One of the most iconic feasts all over Greece is just around the corner! Clean Monday or “Kathari Deytera” in Greek, is the starting point of a 40 day Great Lent period -called Sarakosti- that leads to the Orthodox Easter Sunday.
The period specifically starts off the preceding night through a special service in which forgiveness is granted and a fresh Christian love emerges in each faithful’s heart. Clean Monday also puts an end to the Carnival celebrations that have been in full swing in the preceding three weeks, inviting all Orthodox Christians to leave behind the sinful attitudes.
Due to this notion, the feast is observed with outdoor activities, the consumption of fasting foods, as well as the custom of constructing and flying kites. Young people, children and adults organize excursions to open areas to fill the skies with their kites. Philopappos Hill in Athens is the most popular spot for this very activity.
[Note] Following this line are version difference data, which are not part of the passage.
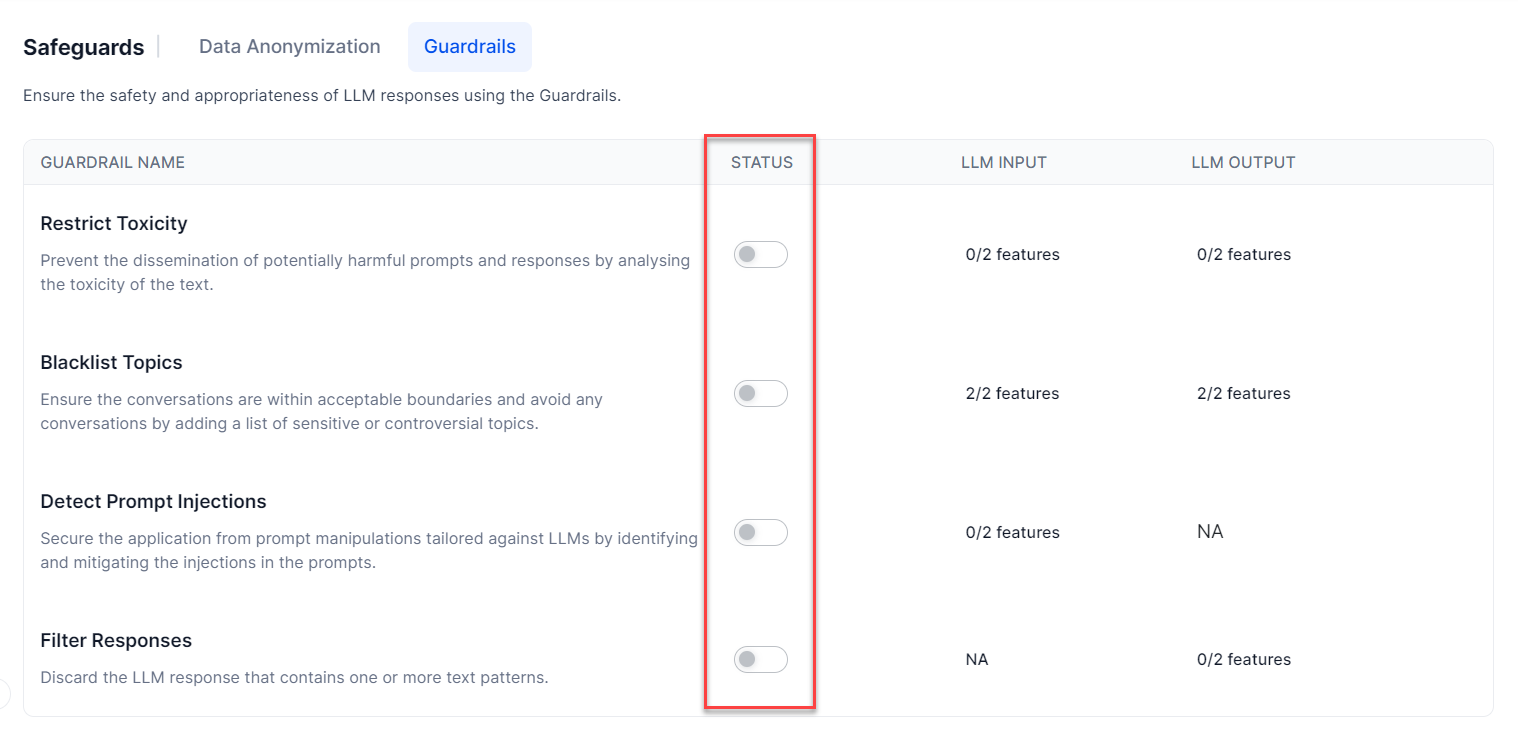
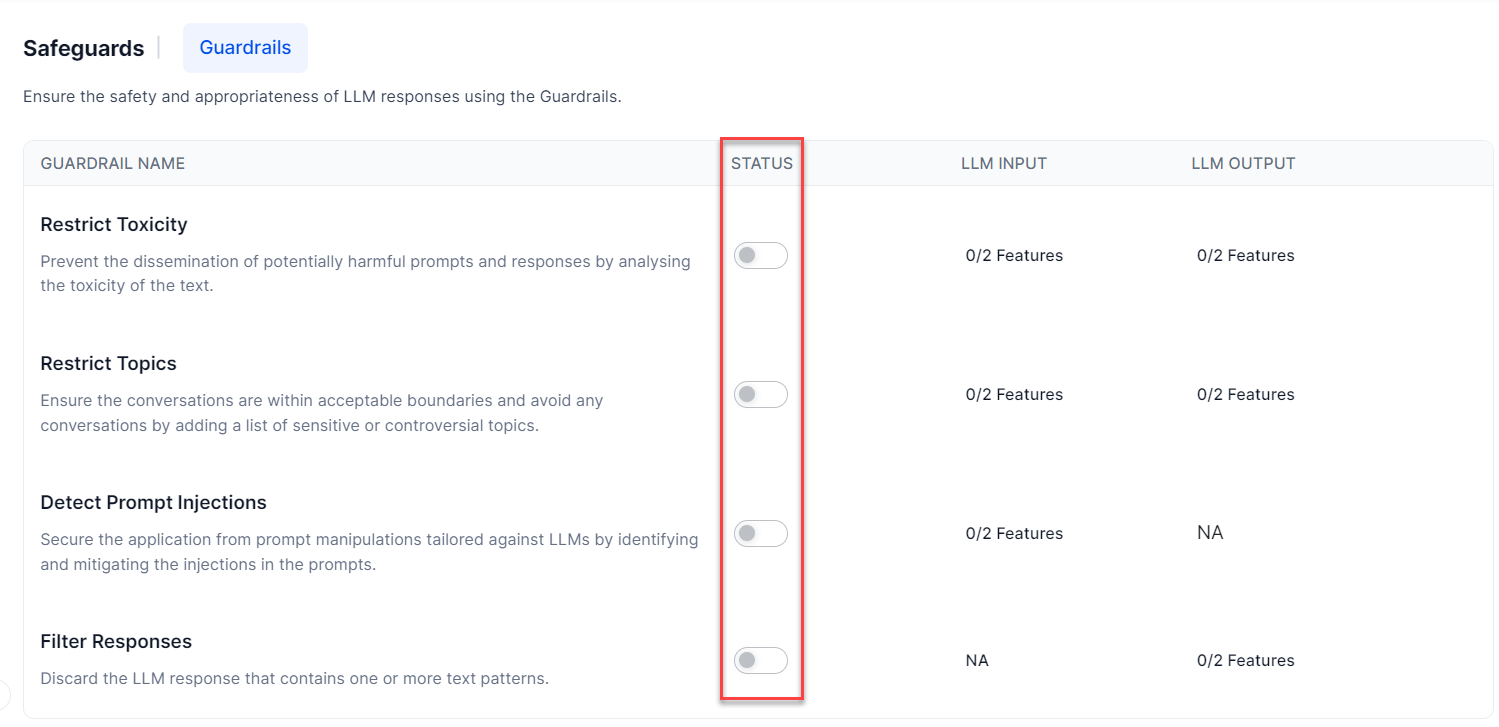
guardrails

diff --git a/docs/xo/generative-ai-tools/guardrails.md b/docs/xo/generative-ai-tools/guardrails.md
@@ -20,11 +20,11 @@ This guardrail analyzes and prevents the dissemination of potentially harmful co
 
 For example, you can detect scenarios where the LLM has generated toxic content that your customers may find inappropriate. 
 
-### Blacklist Topics
+### Restrict Topics
 
-Ensure the conversations are within acceptable boundaries and avoid any conversations by adding a list of sensitive or controversial topics. Define the topics to be blacklisted in the guardrails and ensure the LLM is not responding to requests related to that topic.  
+Ensure the conversations are within acceptable boundaries and avoid any conversations by adding a list of sensitive or controversial topics. Define the topics to be restricted in the guardrails and ensure the LLM is not responding to requests related to that topic.  
 
-For example, you can blacklist the topics like politics, violence, religion, etc.
+For example, you can Restrict the topics like politics, violence, religion, etc.
 
 !!! note
 
@@ -64,7 +64,7 @@ The Guardrails are currently available for the following features: **GenAI Node*
   <tr>
     <td>Guardrail</td>
     <td colspan="2">Restrict Toxicity</td>
-    <td colspan="2">Blacklist Topics</td>
+    <td colspan="2">Restrict Topics</td>
     <td colspan="2">Detect Prompt Injections</td>
     <td colspan="2">Filter Responses</td>
   </tr>

diff --git a/docs/xo/automation/natural-language/training/machine-learning-engine.md b/docs/xo/automation/natural-language/training/machine-learning-engine.md
@@ -289,7 +289,7 @@ Thus, the intents have to be defined very well. This approach is well-suited for
 
     If required, the user can add dialogs for the intents.
 
-2. The user should enable the **Zero-Shot Network Type** under **Training**
+2. The user should enable the **Zero-Shot Network Type** under **Training**.
 3. The system identifies the most logical intent by matching the user utterance with the defined intent names (without training utterances). It then responds with the relevant intent. Intents identified by the **Zero-Shot** model are considered definitive matches.
 
 **Rescoring of Intents for Definitive Matches**
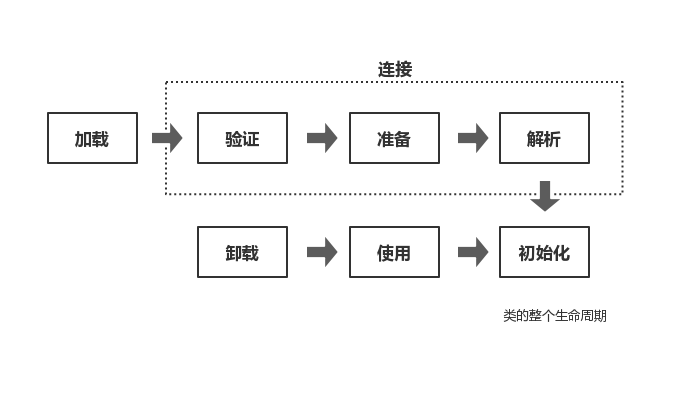
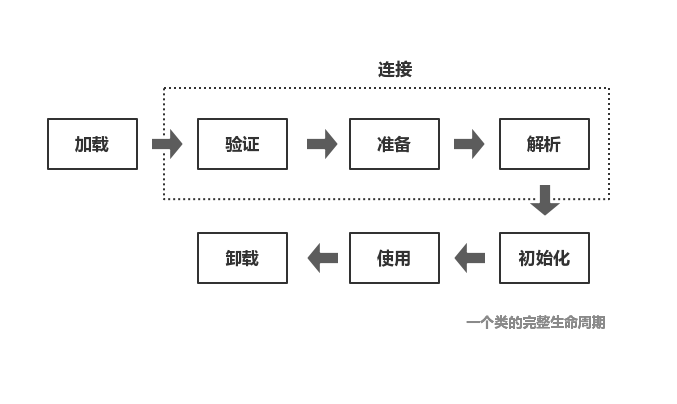
update

diff --git a/Class类文件的结构.md b/Class类文件的结构.md
@@ -1,0 +1,35 @@
+---
+title: Class类文件结构
+date: 2019-07-25 11:23:10
+tags: Java
+---
+
+Class类文件通常是由Java源代码编译而来，不过由于Java的动态特性，我们完全可以将思路拓宽，用二进制流的角度来看待**Class类文件结构**这个主题。二进制流可以从哪里获取？`.class`文件、其它二进制文件、网络、数据库等等。
+
+Class类文件具有以下特点：
+
+- 是一组以**8位即1个字节**为基本单位的二进制流
+- 不存在分隔符
+- 如果一个数据项占用8个字节以上，则按照**Big-Endian**存储
+
+一个Class文件的基本结构如下：
+
+| 类型            | 名称                | 数量                  | 说明               |
+| --------------- | ------------------- | --------------------- | ------------------ |
+| u4              | magic               | 1                     | 魔数               |
+| u2              | minor_version       | 1                     | Class文件次版本号  |
+| u2              | major_version       | 1                     | Class文件主版本号  |
+| u2              | constant_pool_count | 1                     | 常量池的大小       |
+| cp_info         | constant_pool       | constant_pool_count-1 | 常量池             |
+| u2              | access_flag         | 1                     | 访问标志           |
+| u2              | this_class          | 1                     | 类索引             |
+| u2              | super_class         | 1                     | 父类索引           |
+| u2              | interfaces_count    | 1                     | 接口索引集合的大小 |
+| u2              | inferfaces          | interfaces_count      | 接口索引集合       |
+| u2              | fields_count        | 1                     | 字段表集合的大小   |
+| field_info      | fields              | fields_count          | 字段表集合         |
+| u2              | methods_count       | 1                     | 方法表集合的大小   |
+| method_info     | methods             | methods_count         | 方法表集合         |
+| u2              | attributes_count    | 1                     | 属性表集合的大小   |
+| attributes_info | attributes          | attributes_count      | 属性表集合         |
+

diff --git a/类加载的过程.md b/类加载的过程.md
@@ -6,15 +6,42 @@ tags: Java
 
 ## 类加载的过程
 
-一个类的全部生命周期可以用7个阶段表示：**加载、验证、准备、解析、初始化、使用、卸载**。其中**验证、准备、解析统称为连接**，而**类加载则有加载、连接、初始化这三个过程组成**。
+一个类的全部生命周期可以用7个阶段表示：
+
+1. 加载
+
+2. 验证
+
+3. 准备
+
+4. 解析
+
+5. 使用
+
+6. 卸载
 
 ![](./类加载的过程/class1.png)
 
-下面主要讲一下类加载过程，即 **加载+连接+初始化** 。
+其中，验证、准备、解析统称为连接。
+
+
+
+下面主要讲一下类加载过程，需要注意一下，这里所谓的类加载过程是由上图中的 **加载、连接、初始化** 这三部分所组成。
 
 ## 加载
 
+在加载阶段，JVM的任务主要有以下三个：
 
+- 通过类的全限定名去获取定义此类的二进制字节流
+- 将字节流所代表的静态存储结构转化为方法区的运行时数据结构
+- 在内存中生成一个代表该类的`java.lang.Class对象`，该对象是访问类在方法区各种数据的入口
+
+
+
+需要补充一下的是：
+
+- Class对象并非一定在堆中，对于HotSpot虚拟机就将其存储在方法区中
+- 所谓的二进制字节流并没有要求其来源，这意味着它除了可以来自Class文件以外，还可以是网络传输、由其他文件生成、压缩包（JAR、WAR等）、数据库甚至是动态生成
 
 ## 连接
In other events in the capital, on Saturday the 9th a concert of greek songs will be held at 1:00 pm at Kolonaki Square while a parade with music is going to take place at the same time at the Acropolis metro station. Sunday the 10th emerges as a carnival day for children and families with music, dancing, jugglers, face painting, balloons and more taking place from 11am to 3pm at the Zappeion and the Stavros Niarchos Cultural Center.
As fas as the food is concerned, extreme culinary delights are on the table. Eating meat, eggs and dairy products is traditionally and strictly prohibited and will only happen on Easter Day. Therefore, the tradition revolves around eating elaborate dishes based on seafood, like cuttlefish, octopus and different shellfish, like shrimp and mussels.
Special notice needs to be made in favor of a traditional and highly favorable dip made of the salted and cured roe from carp or cod, mixed with olive oil, lemon juice and bread crumbs, called “taramosalata”, ideal for spreading on the “lagana” a special type of flatbread baked only on that occassion.
Other notable dishes include gigantes plaki (giant oven baked Greek beans with fresh tomatoes), fava dip (pureed chickpeas) and dolmades (rice mix wrapped in vine leaves). As for dessert, a variation of the Arab “halva” is served. It’s made of tahini and sugar, often combined with nuts or chocolate. Halva is eaten right through to Easter.
Cover Photo Credits: Costas Tavernarakis